Aim of the exercise. When a line in the entries below contains the word "Wembley", copy that line.

[Dataset entries — start]

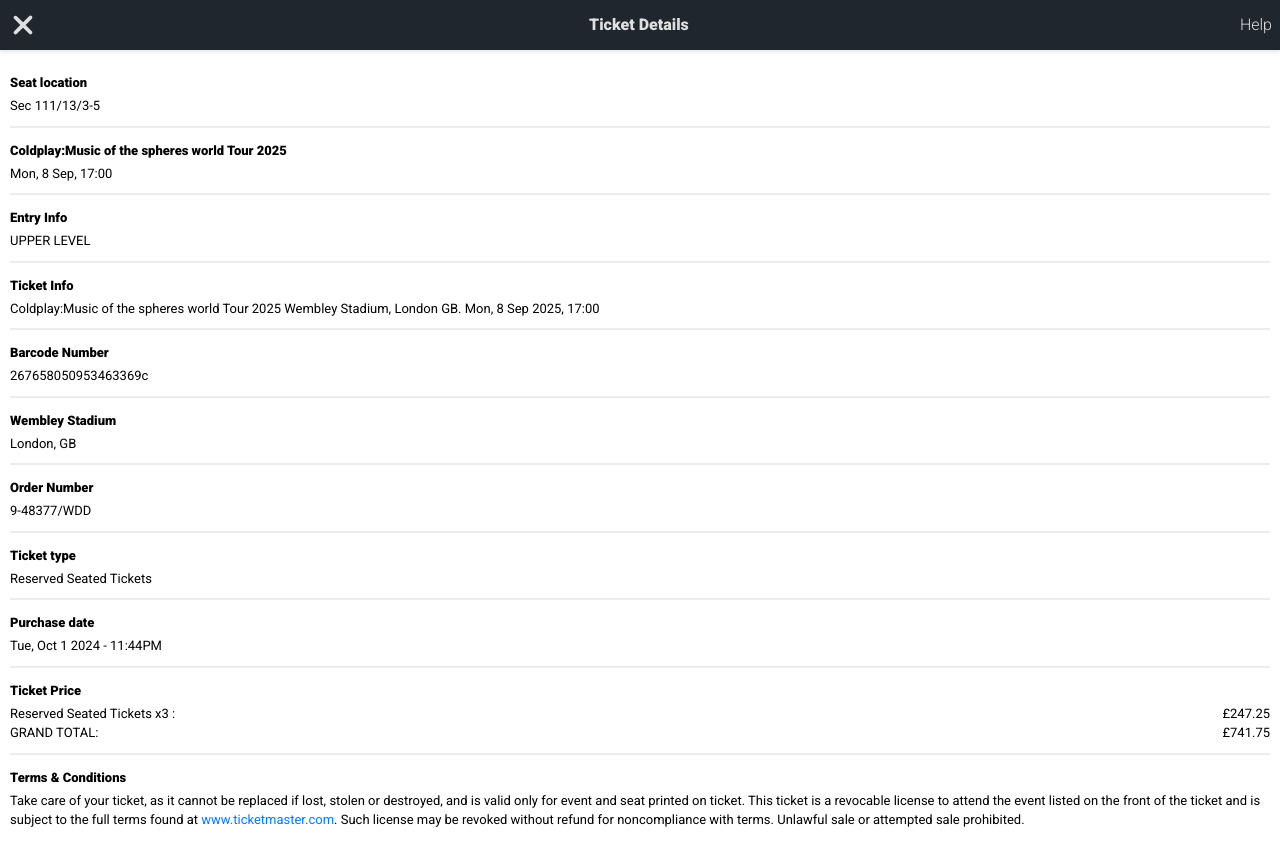
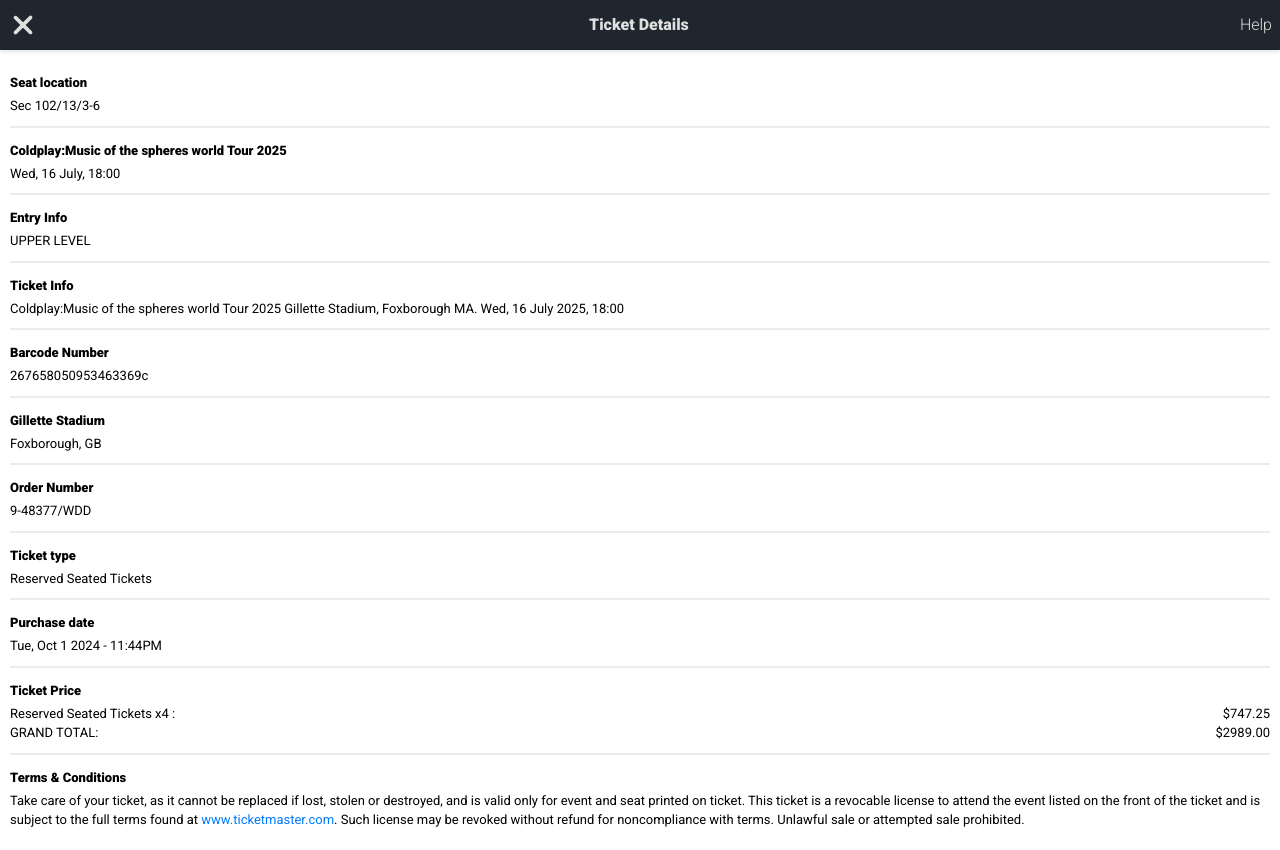
Before and after one commit to malachitech/ticketmaster_coldplay, a Next.js app: page /ticketdetails in a window 1280 px wide. Built offline with nearby package versions, Linux system fonts and the light colour scheme.

Commit message:
Gabby Update page.js

```diff
--- a/app/ticketdetails/page.js
+++ b/app/ticketdetails/page.js
@@ -41,7 +41,7 @@
                     </div>
 
                     <div className="ticket_details_info">
-                        Sec 111/13/3-5
+                        Sec 102/13/3-6
                     </div>
                 </div>
 
@@ -53,7 +53,7 @@
                     </div>
 
                     <div className="ticket_details_info">
-                        Mon, 8 Sep, 17:00
+                        Wed, 16 July, 18:00
                     </div>
                 </div>
 
@@ -78,7 +78,7 @@
 
                     <div className="ticket_details_info">
                         Coldplay:Music of the spheres world Tour 2025
-                        Wembley Stadium, London GB.  Mon, 8 Sep 2025, 17:00
+                        Gillette Stadium, Foxborough MA.  Wed, 16 July 2025, 18:00
 
                     </div>
                 </div>
@@ -100,12 +100,12 @@
 
                 <div className="ticket-detail">
                     <div className="ticket_details_titles">
-                        Wembley Stadium
+                        Gillette Stadium
 
                     </div>
 
                     <div className="ticket_details_info">
-                        London, GB
+                        Foxborough, GB
                     </div>
                 </div>
 
@@ -160,11 +160,11 @@
 
                     <div className="ticket_details_info flexed">
                         <div className="ticket_details_info_flexed right">
-                            Reserved Seated Tickets x3 :
+                            Reserved Seated Tickets x4 :
                         </div>
 
                         <div className="ticket_details_info_flexed left">
-                            £247.25
+                            $747.25
                         </div>
 
                     </div>
@@ -175,7 +175,7 @@
                         </div>
 
                         <div className="ticket_details_info_flexed left">
-                            £741.75
+                            $2989.00
                         </div>
 
                     </div>
```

[Dataset entries — finish]

Answer.
-                        Wembley Stadium, London GB.  Mon, 8 Sep 2025, 17:00
-                        Wembley Stadium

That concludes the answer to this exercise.